[Opening Dataset excerpts section]

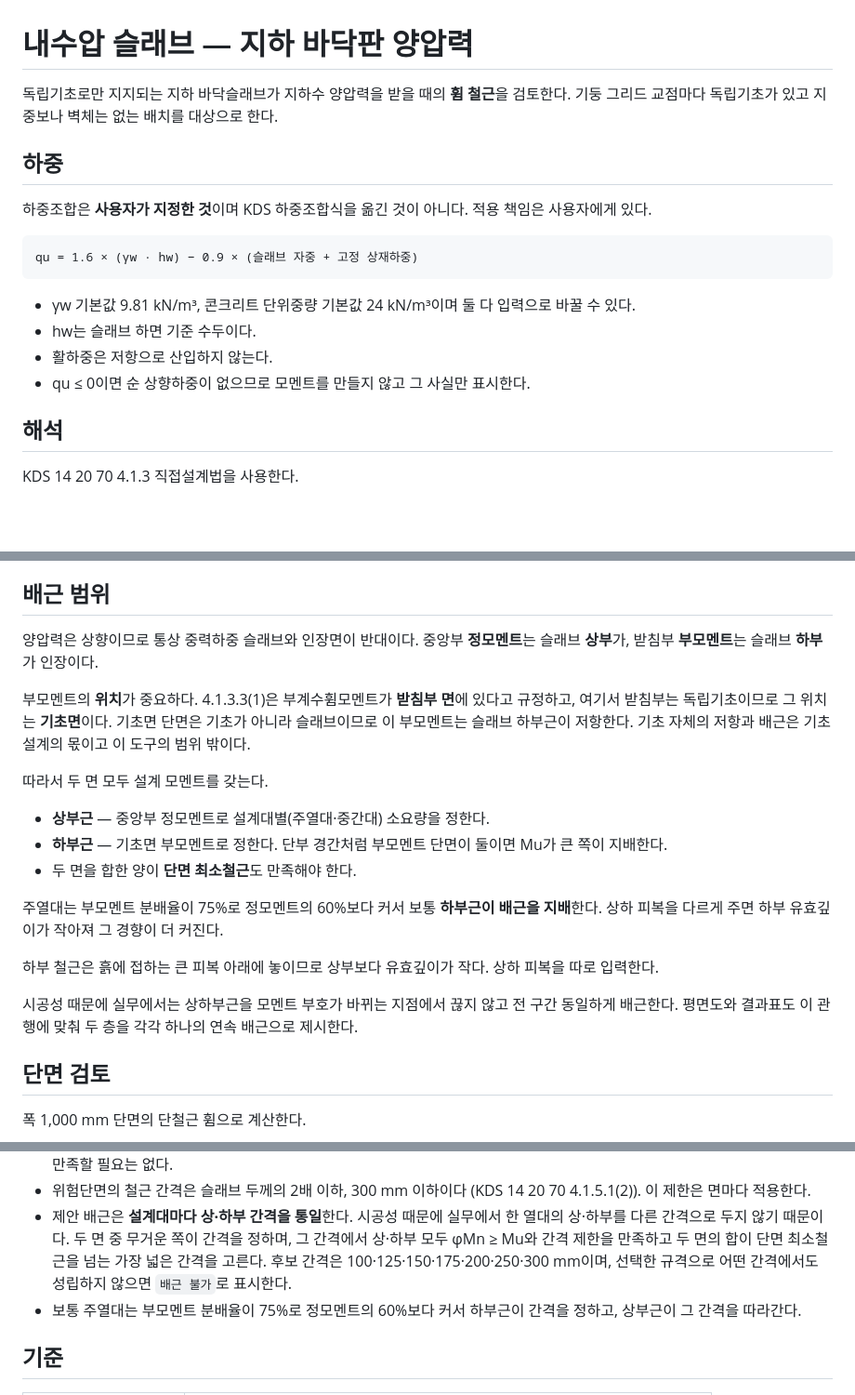
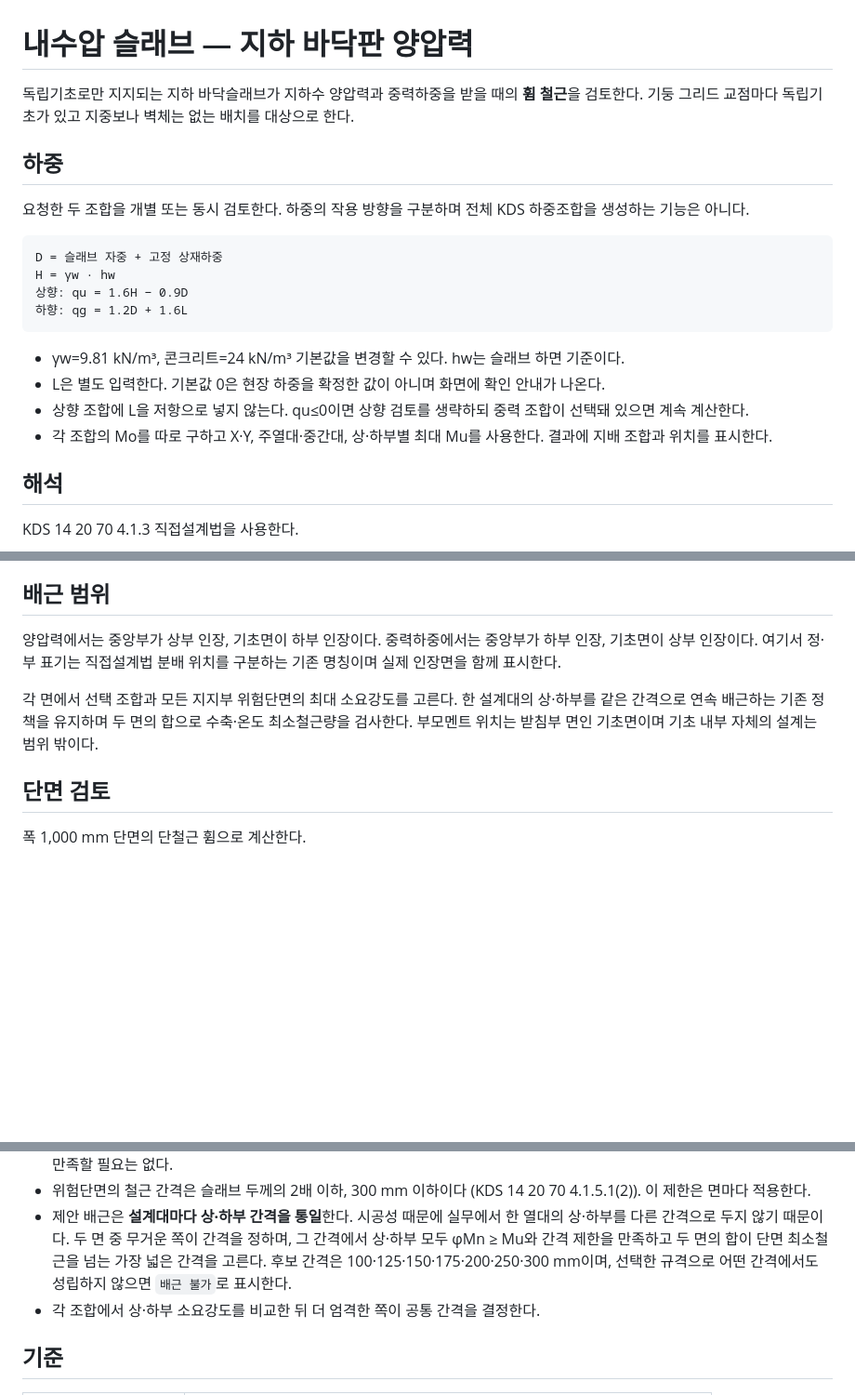
Before and after one commit to deugyi/kds-check, a Markdown page: docs/rc-slab-uplift.md, 3 parts joined by grey strips. Shown at 93% size. Rendered like a GitHub page; blank space fills up the shorter version.

````diff
--- a/docs/rc-slab-uplift.md
+++ b/docs/rc-slab-uplift.md
@@ -1,19 +1,22 @@
 # 내수압 슬래브 — 지하 바닥판 양압력
 
-독립기초로만 지지되는 지하 바닥슬래브가 지하수 양압력을 받을 때의 **휨 철근**을 검토한다. 기둥 그리드 교점마다 독립기초가 있고 지중보나 벽체는 없는 배치를 대상으로 한다.
+독립기초로만 지지되는 지하 바닥슬래브가 지하수 양압력과 중력하중을 받을 때의 **휨 철근**을 검토한다. 기둥 그리드 교점마다 독립기초가 있고 지중보나 벽체는 없는 배치를 대상으로 한다.
 
 ## 하중
 
-하중조합은 **사용자가 지정한 것**이며 KDS 하중조합식을 옮긴 것이 아니다. 적용 책임은 사용자에게 있다.
+요청한 두 조합을 개별 또는 동시 검토한다. 하중의 작용 방향을 구분하며 전체 KDS 하중조합을 생성하는 기능은 아니다.
 
 ```
-qu = 1.6 × (γw · hw) − 0.9 × (슬래브 자중 + 고정 상재하중)
+D = 슬래브 자중 + 고정 상재하중
+H = γw · hw
+상향: qu = 1.6H − 0.9D
+하향: qg = 1.2D + 1.6L
 ```
 
-- γw 기본값 9.81 kN/m³, 콘크리트 단위중량 기본값 24 kN/m³이며 둘 다 입력으로 바꿀 수 있다.
-- hw는 슬래브 하면 기준 수두이다.
-- 활하중은 저항으로 산입하지 않는다.
-- qu ≤ 0이면 순 상향하중이 없으므로 모멘트를 만들지 않고 그 사실만 표시한다.
+- γw=9.81 kN/m³, 콘크리트=24 kN/m³ 기본값을 변경할 수 있다. hw는 슬래브 하면 기준이다.
+- L은 별도 입력한다. 기본값 0은 현장 하중을 확정한 값이 아니며 화면에 확인 안내가 나온다.
+- 상향 조합에 L을 저항으로 넣지 않는다. qu≤0이면 상향 검토를 생략하되 중력 조합이 선택돼 있으면 계속 계산한다.
+- 각 조합의 Mo를 따로 구하고 X·Y, 주열대·중간대, 상·하부별 최대 Mu를 사용한다. 결과에 지배 조합과 위치를 표시한다.
 
 ## 해석
 
@@ -47,21 +50,9 @@ KDS 14 20 70 4.1.3 직접설계법을 사용한다.
 
 ## 배근 범위
 
-양압력은 상향이므로 통상 중력하중 슬래브와 인장면이 반대이다. 중앙부 **정모멘트**는 슬래브 **상부**가, 받침부 **부모멘트**는 슬래브 **하부**가 인장이다.
+양압력에서는 중앙부가 상부 인장, 기초면이 하부 인장이다. 중력하중에서는 중앙부가 하부 인장, 기초면이 상부 인장이다. 여기서 정·부 표기는 직접설계법 분배 위치를 구분하는 기존 명칭이며 실제 인장면을 함께 표시한다.
 
-부모멘트의 **위치**가 중요하다. 4.1.3.3(1)은 부계수휨모멘트가 **받침부 면**에 있다고 규정하고, 여기서 받침부는 독립기초이므로 그 위치는 **기초면**이다. 기초면 단면은 기초가 아니라 슬래브이므로 이 부모멘트는 슬래브 하부근이 저항한다. 기초 자체의 저항과 배근은 기초 설계의 몫이고 이 도구의 범위 밖이다.
-
-따라서 두 면 모두 설계 모멘트를 갖는다.
-
-- **상부근** — 중앙부 정모멘트로 설계대별(주열대·중간대) 소요량을 정한다.
-- **하부근** — 기초면 부모멘트로 정한다. 단부 경간처럼 부모멘트 단면이 둘이면 Mu가 큰 쪽이 지배한다.
-- 두 면을 합한 양이 **단면 최소철근**도 만족해야 한다.
-
-주열대는 부모멘트 분배율이 75%로 정모멘트의 60%보다 커서 보통 **하부근이 배근을 지배**한다. 상하 피복을 다르게 주면 하부 유효깊이가 작아져 그 경향이 더 커진다.
-
-하부 철근은 흙에 접하는 큰 피복 아래에 놓이므로 상부보다 유효깊이가 작다. 상하 피복을 따로 입력한다.
-
-시공성 때문에 실무에서는 상하부근을 모멘트 부호가 바뀌는 지점에서 끊지 않고 전 구간 동일하게 배근한다. 평면도와 결과표도 이 관행에 맞춰 두 층을 각각 하나의 연속 배근으로 제시한다.
+각 면에서 선택 조합과 모든 지지부 위험단면의 최대 소요강도를 고른다. 한 설계대의 상·하부를 같은 간격으로 연속 배근하는 기존 정책을 유지하며 두 면의 합으로 수축·온도 최소철근량을 검사한다. 부모멘트 위치는 받침부 면인 기초면이며 기초 내부 자체의 설계는 범위 밖이다.
 
 ## 단면 검토
 
@@ -78,7 +69,7 @@ KDS 14 20 70 4.1.3 직접설계법을 사용한다.
 - 이 철근비는 **콘크리트 전체 단면적에 대한 비**이므로 상부근과 하부근의 단면적을 **더해서** 검사한다. 각 면이 개별로 최소철근량을 만족할 필요는 없다.
 - 위험단면의 철근 간격은 슬래브 두께의 2배 이하, 300 mm 이하이다 (KDS 14 20 70 4.1.5.1(2)). 이 제한은 면마다 적용한다.
 - 제안 배근은 **설계대마다 상·하부 간격을 통일**한다. 시공성 때문에 실무에서 한 열대의 상·하부를 다른 간격으로 두지 않기 때문이다. 두 면 중 무거운 쪽이 간격을 정하며, 그 간격에서 상·하부 모두 φMn ≥ Mu와 간격 제한을 만족하고 두 면의 합이 단면 최소철근을 넘는 가장 넓은 간격을 고른다. 후보 간격은 100·125·150·175·200·250·300 mm이며, 선택한 규격으로 어떤 간격에서도 성립하지 않으면 `배근 불가`로 표시한다.
-- 보통 주열대는 부모멘트 분배율이 75%로 정모멘트의 60%보다 커서 하부근이 간격을 정하고, 상부근이 그 간격을 따라간다.
+- 각 조합에서 상·하부 소요강도를 비교한 뒤 더 엄격한 쪽이 공통 간격을 결정한다.
 
 ## 기준
 
````
Also changed, not shown: other parts of docs/rc-slab-uplift.md (+1 -1 lines), docs/composite-beam.md (+14 -5 lines), docs/validation-20260910.md (added, +41 -0 lines).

[Closing Dataset excerpts section]

Problem description:
Would you copy all lines in the records where the string "콘크리트" appears?

Reply to the exercise:
-- γw 기본값 9.81 kN/m³, 콘크리트 단위중량 기본값 24 kN/m³이며 둘 다 입력으로 바꿀 수 있다.
+- γw=9.81 kN/m³, 콘크리트=24 kN/m³ 기본값을 변경할 수 있다. hw는 슬래브 하면 기준이다.
 - 이 철근비는 **콘크리트 전체 단면적에 대한 비**이므로 상부근과 하부근의 단면적을 **더해서** 검사한다. 각 면이 개별로 최소철근량을 만족할 필요는 없다.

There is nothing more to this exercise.